(J)

0

Step 2.8: For Co's safe harbour debt amount is calculated by adding the amounts at H and J

Safe harbour debt amount = (H + J)

=

22.2

For Co's safe harbour debt amount is \$22.2 million. For Co's adjusted average debt is more than this amount. For Co can calculate an alternative amount under the arm's length debt amount test or the worldwide gearing debt amount test (though these may not be higher than the safe harbour debt amount) or can choose to use the safe harbour debt amount as its maximum allowable debt.

## Step 3: Calculate For Co's arm's length debt amount

For the purposes of this exercise, assume For Co chooses not to calculate an arm's length debt amount.

## Step 4: Calculate For Co's worldwide gearing debt amount

An entity cannot use the worldwide gearing debt test unless the result of the following formula is greater than 0.5:

Average Australian assets of the entity / Statement worldwide assets of the entity for the income year

This threshold requires that the entity’s Australian assets represent no more than 50 per cent of the consolidated group’s worldwide assets.

For Co’s.average Australian assets for the year are \$17m and statement worldwide assets is \$140m. The result of applying the above formula is 0.12, therefore Aust Co is eligible to apply the new worldwide gearing debt test.

Worksheet 4: For Co's step 4

Steps

Step 4.1: For Co's worldwide debt is \$100m

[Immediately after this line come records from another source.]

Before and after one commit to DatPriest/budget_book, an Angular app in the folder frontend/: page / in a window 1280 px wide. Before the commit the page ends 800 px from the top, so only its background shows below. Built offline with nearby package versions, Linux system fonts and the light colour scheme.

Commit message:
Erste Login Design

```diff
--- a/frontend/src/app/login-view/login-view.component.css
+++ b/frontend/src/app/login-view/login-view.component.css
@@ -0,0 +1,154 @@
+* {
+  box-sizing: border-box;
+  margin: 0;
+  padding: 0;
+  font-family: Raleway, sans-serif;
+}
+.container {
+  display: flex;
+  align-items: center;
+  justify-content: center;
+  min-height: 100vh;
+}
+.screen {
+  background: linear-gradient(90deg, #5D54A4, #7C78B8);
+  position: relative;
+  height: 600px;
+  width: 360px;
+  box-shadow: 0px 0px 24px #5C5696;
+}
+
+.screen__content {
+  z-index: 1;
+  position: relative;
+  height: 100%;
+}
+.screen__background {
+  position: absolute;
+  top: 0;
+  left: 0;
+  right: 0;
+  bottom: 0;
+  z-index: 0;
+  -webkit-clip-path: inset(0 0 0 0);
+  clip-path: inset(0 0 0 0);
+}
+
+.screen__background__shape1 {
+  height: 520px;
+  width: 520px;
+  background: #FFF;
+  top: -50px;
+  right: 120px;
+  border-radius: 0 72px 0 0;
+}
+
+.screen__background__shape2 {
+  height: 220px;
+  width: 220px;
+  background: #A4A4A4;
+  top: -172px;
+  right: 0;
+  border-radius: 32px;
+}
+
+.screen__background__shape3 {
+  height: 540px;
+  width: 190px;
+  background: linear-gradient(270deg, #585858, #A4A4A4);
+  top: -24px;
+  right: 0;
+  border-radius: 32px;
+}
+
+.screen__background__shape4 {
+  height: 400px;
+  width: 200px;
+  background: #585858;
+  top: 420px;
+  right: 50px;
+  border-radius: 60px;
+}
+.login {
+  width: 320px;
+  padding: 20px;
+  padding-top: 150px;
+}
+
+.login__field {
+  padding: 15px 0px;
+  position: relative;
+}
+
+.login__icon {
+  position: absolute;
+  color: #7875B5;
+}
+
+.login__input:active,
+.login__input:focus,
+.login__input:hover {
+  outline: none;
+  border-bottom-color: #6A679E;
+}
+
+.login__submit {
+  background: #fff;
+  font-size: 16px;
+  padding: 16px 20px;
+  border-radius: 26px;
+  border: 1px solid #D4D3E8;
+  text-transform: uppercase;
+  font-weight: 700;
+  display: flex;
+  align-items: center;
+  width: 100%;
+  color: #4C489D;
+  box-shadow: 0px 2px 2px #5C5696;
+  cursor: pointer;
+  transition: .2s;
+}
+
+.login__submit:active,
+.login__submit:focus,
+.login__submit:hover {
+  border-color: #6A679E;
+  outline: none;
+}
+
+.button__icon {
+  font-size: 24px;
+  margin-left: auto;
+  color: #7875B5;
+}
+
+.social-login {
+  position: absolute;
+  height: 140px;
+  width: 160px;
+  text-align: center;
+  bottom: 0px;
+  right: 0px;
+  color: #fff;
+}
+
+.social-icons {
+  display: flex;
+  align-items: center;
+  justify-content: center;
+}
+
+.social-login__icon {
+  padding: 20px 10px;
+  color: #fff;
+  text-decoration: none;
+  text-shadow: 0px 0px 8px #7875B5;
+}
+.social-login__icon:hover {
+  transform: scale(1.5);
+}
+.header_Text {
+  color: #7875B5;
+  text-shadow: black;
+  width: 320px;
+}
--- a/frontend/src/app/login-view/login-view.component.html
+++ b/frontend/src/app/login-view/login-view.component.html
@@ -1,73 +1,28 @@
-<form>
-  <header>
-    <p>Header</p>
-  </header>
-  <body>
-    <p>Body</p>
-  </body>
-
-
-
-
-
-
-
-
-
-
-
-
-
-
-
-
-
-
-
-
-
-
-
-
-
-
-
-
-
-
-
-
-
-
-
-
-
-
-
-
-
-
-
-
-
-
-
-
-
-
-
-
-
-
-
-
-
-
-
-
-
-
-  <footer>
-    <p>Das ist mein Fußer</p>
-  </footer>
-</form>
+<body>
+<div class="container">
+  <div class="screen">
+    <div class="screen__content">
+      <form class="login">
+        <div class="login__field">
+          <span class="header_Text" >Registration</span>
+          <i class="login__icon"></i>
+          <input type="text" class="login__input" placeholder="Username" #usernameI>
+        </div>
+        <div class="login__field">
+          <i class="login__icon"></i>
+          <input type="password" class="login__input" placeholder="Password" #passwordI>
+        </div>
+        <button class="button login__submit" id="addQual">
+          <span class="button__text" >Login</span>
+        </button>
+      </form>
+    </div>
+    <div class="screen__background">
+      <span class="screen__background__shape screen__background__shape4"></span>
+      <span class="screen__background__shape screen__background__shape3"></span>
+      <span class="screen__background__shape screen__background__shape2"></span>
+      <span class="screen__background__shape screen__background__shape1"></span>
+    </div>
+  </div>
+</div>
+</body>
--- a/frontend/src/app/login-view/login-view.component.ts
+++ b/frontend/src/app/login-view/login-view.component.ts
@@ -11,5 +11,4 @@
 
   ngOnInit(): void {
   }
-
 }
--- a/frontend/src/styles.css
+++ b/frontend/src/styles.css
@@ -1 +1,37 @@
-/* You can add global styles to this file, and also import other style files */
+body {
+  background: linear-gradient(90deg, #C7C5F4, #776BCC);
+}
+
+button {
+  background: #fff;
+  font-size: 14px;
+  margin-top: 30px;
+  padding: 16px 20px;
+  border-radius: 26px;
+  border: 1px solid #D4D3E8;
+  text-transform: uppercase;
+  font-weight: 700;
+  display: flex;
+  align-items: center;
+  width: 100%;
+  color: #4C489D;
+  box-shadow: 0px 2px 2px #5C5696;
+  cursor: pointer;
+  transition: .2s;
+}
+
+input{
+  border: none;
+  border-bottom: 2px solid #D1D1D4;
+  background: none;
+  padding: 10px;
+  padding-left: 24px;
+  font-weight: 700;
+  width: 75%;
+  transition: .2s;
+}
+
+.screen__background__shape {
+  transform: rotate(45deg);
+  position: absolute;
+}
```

Worldwide debt

(Z)

\$100m

Step 4.2: For Co's worldwide equity is \$40m

Worldwide equity

(AA)

\$40m

Step 4.3: For Co's worldwide gearing ratio is calculated by dividing its worldwide debt by its worldwide equity

Z   AA

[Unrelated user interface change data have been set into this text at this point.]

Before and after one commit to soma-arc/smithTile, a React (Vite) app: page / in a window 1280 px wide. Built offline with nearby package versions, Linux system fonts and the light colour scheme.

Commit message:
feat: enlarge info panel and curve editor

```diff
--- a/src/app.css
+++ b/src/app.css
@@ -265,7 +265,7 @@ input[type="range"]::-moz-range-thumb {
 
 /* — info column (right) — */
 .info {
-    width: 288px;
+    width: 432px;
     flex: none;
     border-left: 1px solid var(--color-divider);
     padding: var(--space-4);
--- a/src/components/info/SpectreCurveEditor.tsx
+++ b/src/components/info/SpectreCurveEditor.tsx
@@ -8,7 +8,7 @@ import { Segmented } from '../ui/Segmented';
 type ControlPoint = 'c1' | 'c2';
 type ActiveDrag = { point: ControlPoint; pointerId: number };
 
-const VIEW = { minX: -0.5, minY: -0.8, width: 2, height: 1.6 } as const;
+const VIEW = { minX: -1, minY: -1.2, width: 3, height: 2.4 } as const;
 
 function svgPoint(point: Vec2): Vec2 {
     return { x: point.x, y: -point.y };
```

(BB)

2.5

Step 4.4: Insert the amount of BB at CC

BB

(CC)

2.5

Step 4.5: Add 1 (one) to the amount at CC

CC + 1

(DD)

3.5

Step 4.6: Divide the amount at CC by the amount at DD

CC / DD

(EE)

.7148587

Step 4.7: The gearing ratio is applied to For Co's net assets G from Worksheet 2

EE   \$37m

(FF)

\$26.44

Step 4.8: The average value of For Co's associate entity excess amount is \$0 as there are no associated entities

(GG)

\$0

Step 4.9: For Co's worldwide gearing debt amount is calculated by adding the amounts at FF and GG

Worldwide gearing debt amount
FF + GG

\$26,440,000

## Step 5: Calculate For Co's debt deductions disallowed

For Co's maximum allowable debt is \$26.44 million (the worldwide gearing debt amount). As For Co's adjusted average debt (\$32 million) is more than its maximum allowable debt, a proportion of its debt deductions will be disallowed.

For Co's debt deductions are \$2.1 million.

Worksheet 5: For Co's step 5

Steps

Step 5.1: For Co's average debt is \$32m and its maximum allowable debt is \$26.44

Excess debt
(\$32m – \$26.44m)

(X)

\$5.56m

Step 5.2: For Co's average debt capital is \$32m; that is only \$32m gives rise to debt deductions

Average debt capital

(Y)

\$32m

Step 5.3: Divide the amount at X by the amount at Y

X / Y
(\$5.56m / \$32m)

(Z)

0.17375

Step 5.4: Calculate For Co's debt deductions for the income year

Debt deductions

(AA)

\$2.1m

Step 5.5: Multiply the amount at Z by the amount at AA. This is the total debt deductions disallowed to For Co

Z x AA
(0.17375 x \$2.1m)

=

\$364,875

For Co cannot deduct \$364,875 of its debt deductions.